- [A Guide to Convolutional Arithmetic]: a careful treatment of discrete convolutions, with illustrations.
- [Convolutional Neural Networks]: Stanford's CS 231n introduction to convnets.
- Lecture 8: Oct. 26
- Importance-Weighted Autoencoders (IWAE)
- PixelCNN, PixelVAE, and Posterior Collapse
- Normalizing Flows
- [Lecture Notes], [Slides]
- Supplementary Reading:
- [Normalizing Flows]: an extended informal discussion of normalizing flows.
- [Posterior Collapse]: an interesting mathematical discussion of posterior collapse.
- Lecture 9: Oct. 28
- Inverse Autoregressive Flows (IAF)

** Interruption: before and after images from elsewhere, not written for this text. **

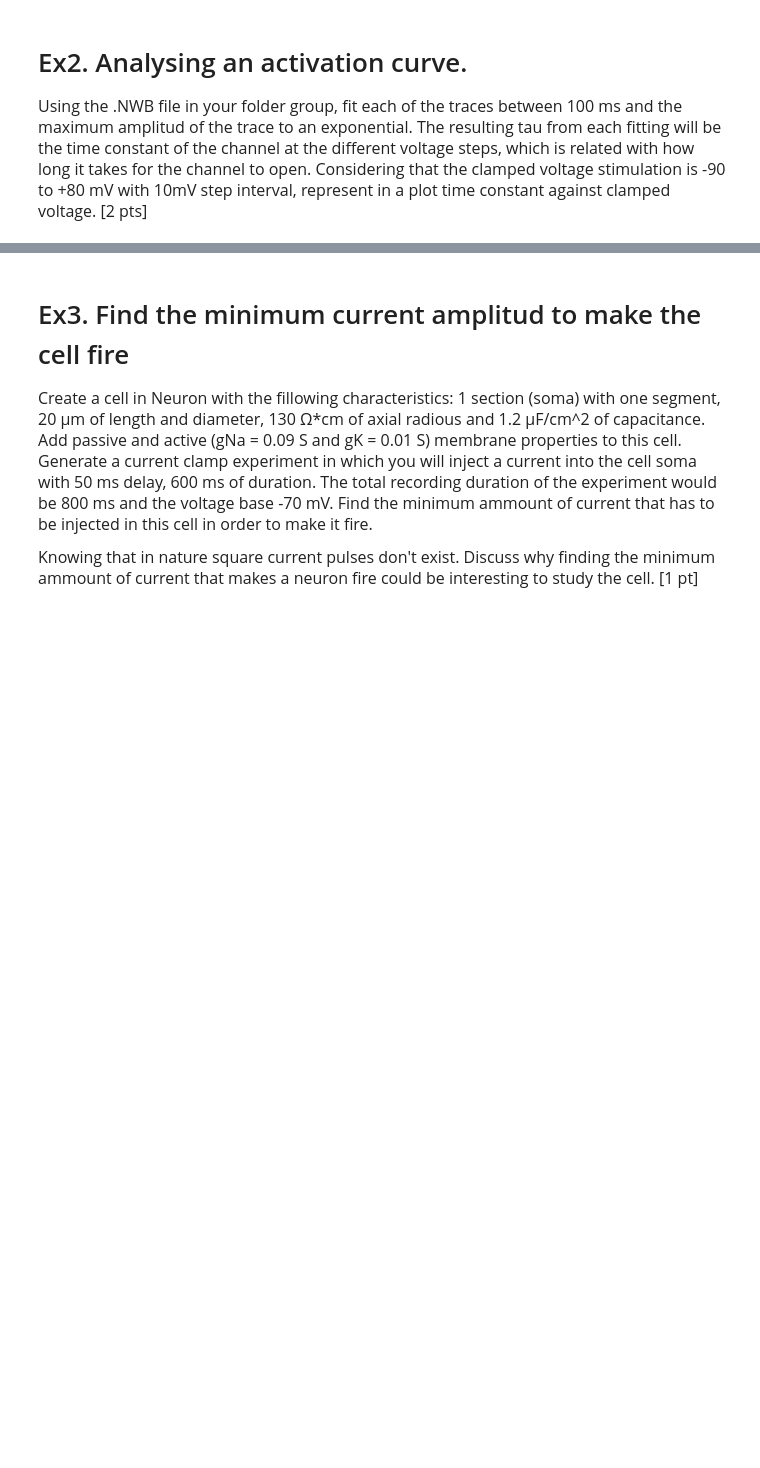
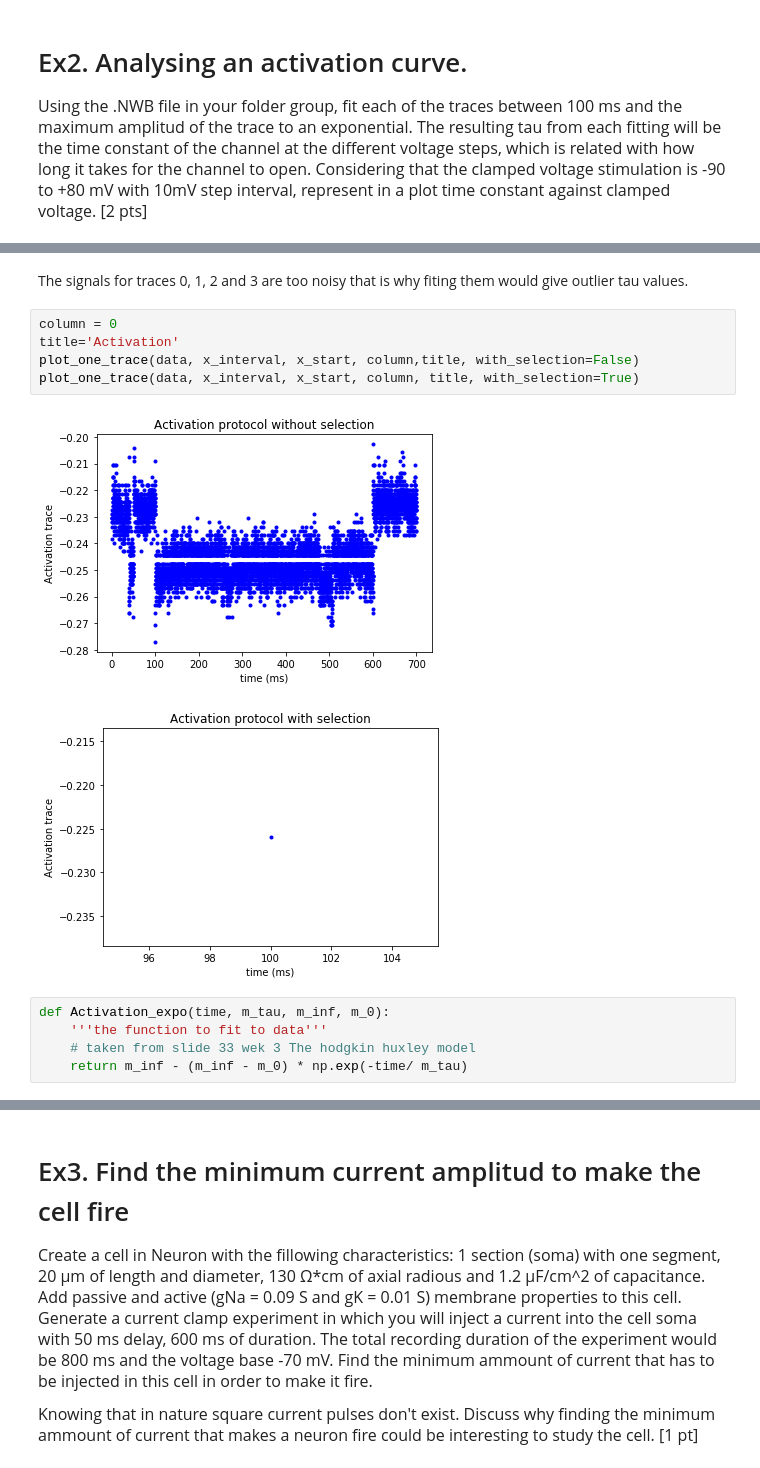
Before and after one commit to jjt20/InSilicoClass, a Jupyter notebook: my_notebooks/Week3/Week3_HomeWork.ipynb, the cells around one changed output, grey strips where cells are left out. Drawn from its saved outputs; the diff is of its cells as text; blank space fills up the shorter version.

```diff
--- a/my_notebooks/Week3/Week3_HomeWork.ipynb
+++ b/my_notebooks/Week3/Week3_HomeWork.ipynb
@@ -24,0 +161,15 @@
+# %% [markdown]
+The signals for traces 0, 1, 2 and 3 are too noisy that is why fiting them would give outlier tau values.
+# %%
+column = 0
+title='Activation'
+plot_one_trace(data, x_interval, x_start, column,title, with_selection=False)
+plot_one_trace(data, x_interval, x_start, column, title, with_selection=True)
+# %% [output]
+[figure, added]
+[figure, added]
+# %%
+def Activation_expo(time, m_tau, m_inf, m_0):
+    '''the function to fit to data'''
+    # taken from slide 33 wek 3 The hodgkin huxley model
+    return m_inf - (m_inf - m_0) * np.exp(-time/ m_tau)
```
Also changed, not shown: parts of 17 cells of this notebook, 3 other files.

- Discrete VAE's and the Vector-Quantized VAE's (VQ-VAE)
- Discrete Gradient Estimators: REINFORCE, Gumbel, ST
- [Lecture Notes], [Slides]
- Supplementary Reading:
- Lecture 10: Nov. 2
- Generative Adversarial Networks (GAN)
- f-Divergences and the f-GAN
- The Goodfellow GAN
- [Lecture Notes], [Slides]
- [DC-GAN]: A Pytorch implementation of the popular DC-GAN Architecture.
- [Checkerboard Artifacts]: Some practical observations about GAN architectures.
- Lecture 11: Nov. 4
- The Wasserstein GAN
- Gradient Penalty Methods
- [Slides]
- Supplementary Reading:
- [Wasserstein GAN]: The original Wasserstein GAN paper.
- [Gradient Penalty]: Enforcing the Lipschitz constraint with gradient penalties.
- Lecture 12: Nov. 9
- Kantorovich-Rubinstein Duality
- [Lecture Notes], [Slides]
- Lecture 13: Nov. 16
- GAN Evaluation: Inception Score and FID
- Optimal transport
- [Lecture Notes], [Slides]
- Supplementary Reading:
- [Computational Optimal Transport]: An introductory textbook on optimal transport.
- [Inception Scores]: A thoughtful discussion of evaluation using Inception scores.
- Lecture 14: Nov. 18
- Sinkhorn's algorithm
- Generative Sinkhorn Modeling
- [Slides]
- Supplementary Reading:
- [Matrix Scaling]: The Sinkhorn matrix-scaling problem in a very different context.
- [Generative Sinkhorn Modeling]: Back-prop through Sinkhorn's algorithm for generative modeling.
- Lecture 15: Nov. 23
- Generative Flow: NICE, RealNVP, Glow
- Neural ODE's, Ffjord
- [Lecture Notes], [Slides]
- Supplementary Reading:
- [Feistel Networks]: A cryptographic analog to invertible neural networks.
- Lecture 16: Nov. 30
- Energy-based Models
- Langevin Dynamics
- Implicit Score Matching
- [Lecture Notes], [Slides]
- Supplementary Reading:
- [How to Train Your Energy-Based Models]: A recent survey of energy-based models.
- [Theory of Optimization and Sampling]: A course on sampling with excellent notes on Langevin dynamics.
- [Sampling Methods]: A broad overview of various sampling techniques.
- Lecture 17: Dec. 2
- Sliced Score Matching
- Denoising Autoencoders
- [Lecture Notes], [Slides]
- Supplementary Reading:
- [Sliced Score Matching: A Scalable Approach to Density and Score Estimation]: Yang Song's paper on sliced score matching.
- Lecture 18: Dec. 7
- Simulated Annealing
- Denoising Diffusion Probabilistic Models
- [Slides]
- Supplementary Reading:
- [Denoising Diffusion Probabilistic Models]: Jonathan Ho's paper introducing Denoising Diffusion models.
- [Score-Based Generative Modeling through Stochastic Differential Equations]: An SDE formulation of score-based generative models.